ASSIGNED TASK =>
The result should be a full, exact repeat of the entries, free of pictures.

DATA EXCERPTS =>
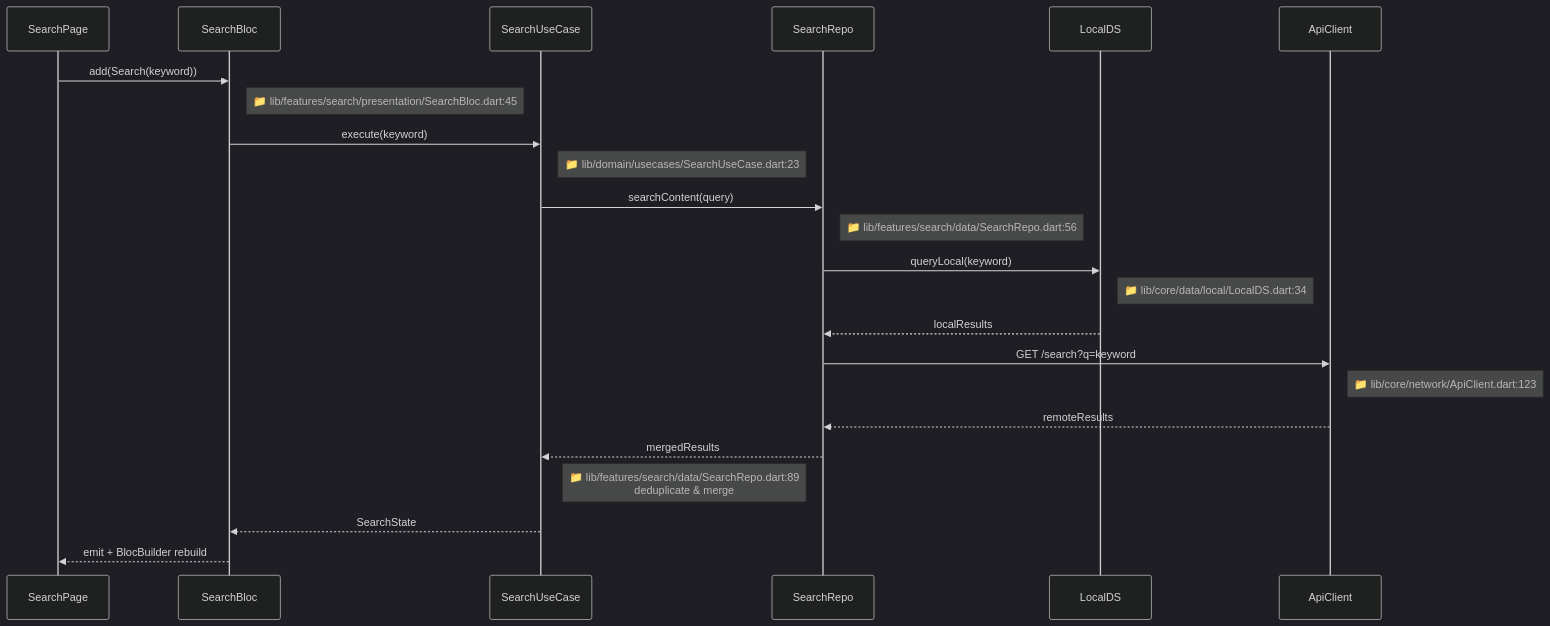
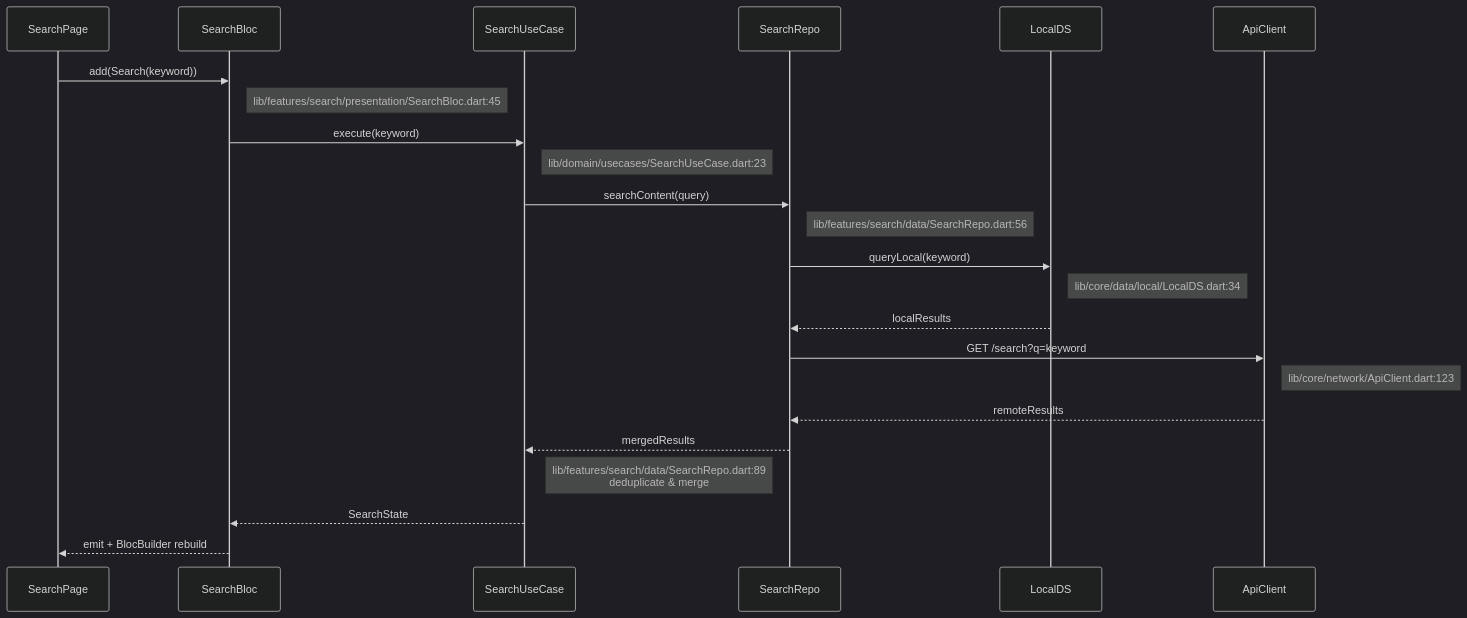
One commit to CaostGrace/project-arch-reverse changed the fourth of 6 diagrams in references/flutter-template.md. Above: the diagram before and after it, drawn with Mermaid (dark theme). The commit also changed other lines of this file and 10 other files, not shown here.

Commit message:
fix: 修复 12.1 流程图 Mermaid 渲染问题 - 结构重组+节点引号+形状修复

````diff
--- a/references/flutter-template.md
+++ b/references/flutter-template.md
@@ -349,26 +364,26 @@
 ```mermaid
 sequenceDiagram
     participant UI as SearchPage
     participant Bloc as SearchBloc
     participant UC as SearchUseCase
     participant Repo as SearchRepo
     participant Local as LocalDS
     participant Remote as ApiClient
 
     UI->>Bloc: add(Search(keyword))
-    Note right of Bloc: 📁 lib/features/search/presentation/SearchBloc.dart:45
+    Note right of Bloc:  lib/features/search/presentation/SearchBloc.dart:45
     Bloc->>UC: execute(keyword)
-    Note right of UC: 📁 lib/domain/usecases/SearchUseCase.dart:23
+    Note right of UC:  lib/domain/usecases/SearchUseCase.dart:23
     UC->>Repo: searchContent(query)
-    Note right of Repo: 📁 lib/features/search/data/SearchRepo.dart:56
+    Note right of Repo:  lib/features/search/data/SearchRepo.dart:56
     Repo->>Local: queryLocal(keyword)
-    Note right of Local: 📁 lib/core/data/local/LocalDS.dart:34
+    Note right of Local:  lib/core/data/local/LocalDS.dart:34
     Local-->>Repo: localResults
     Repo->>Remote: GET /search?q=keyword
-    Note right of Remote: 📁 lib/core/network/ApiClient.dart:123
+    Note right of Remote:  lib/core/network/ApiClient.dart:123
     Remote-->>Repo: remoteResults
     Repo-->>UC: mergedResults
-    Note left of Repo: 📁 lib/features/search/data/SearchRepo.dart:89<br/>deduplicate & merge
+    Note left of Repo:  lib/features/search/data/SearchRepo.dart:89<br>deduplicate & merge
     UC-->>Bloc: SearchState
     Bloc-->>UI: emit + BlocBuilder rebuild
 ```
````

THE COMPLETED TASK =>
One commit to CaostGrace/project-arch-reverse changed the fourth of 6 diagrams in references/flutter-template.md. Above: the diagram before and after it, drawn with Mermaid (dark theme). The commit also changed other lines of this file and 10 other files, not shown here.

Commit message:
fix: 修复 12.1 流程图 Mermaid 渲染问题 - 结构重组+节点引号+形状修复

````diff
--- a/references/flutter-template.md
+++ b/references/flutter-template.md
@@ -349,26 +364,26 @@
 ```mermaid
 sequenceDiagram
     participant UI as SearchPage
     participant Bloc as SearchBloc
     participant UC as SearchUseCase
     participant Repo as SearchRepo
     participant Local as LocalDS
     participant Remote as ApiClient
 
     UI->>Bloc: add(Search(keyword))
-    Note right of Bloc: 📁 lib/features/search/presentation/SearchBloc.dart:45
+    Note right of Bloc:  lib/features/search/presentation/SearchBloc.dart:45
     Bloc->>UC: execute(keyword)
-    Note right of UC: 📁 lib/domain/usecases/SearchUseCase.dart:23
+    Note right of UC:  lib/domain/usecases/SearchUseCase.dart:23
     UC->>Repo: searchContent(query)
-    Note right of Repo: 📁 lib/features/search/data/SearchRepo.dart:56
+    Note right of Repo:  lib/features/search/data/SearchRepo.dart:56
     Repo->>Local: queryLocal(keyword)
-    Note right of Local: 📁 lib/core/data/local/LocalDS.dart:34
+    Note right of Local:  lib/core/data/local/LocalDS.dart:34
     Local-->>Repo: localResults
     Repo->>Remote: GET /search?q=keyword
-    Note right of Remote: 📁 lib/core/network/ApiClient.dart:123
+    Note right of Remote:  lib/core/network/ApiClient.dart:123
     Remote-->>Repo: remoteResults
     Repo-->>UC: mergedResults
-    Note left of Repo: 📁 lib/features/search/data/SearchRepo.dart:89<br/>deduplicate & merge
+    Note left of Repo:  lib/features/search/data/SearchRepo.dart:89<br>deduplicate & merge
     UC-->>Bloc: SearchState
     Bloc-->>UI: emit + BlocBuilder rebuild
 ```
````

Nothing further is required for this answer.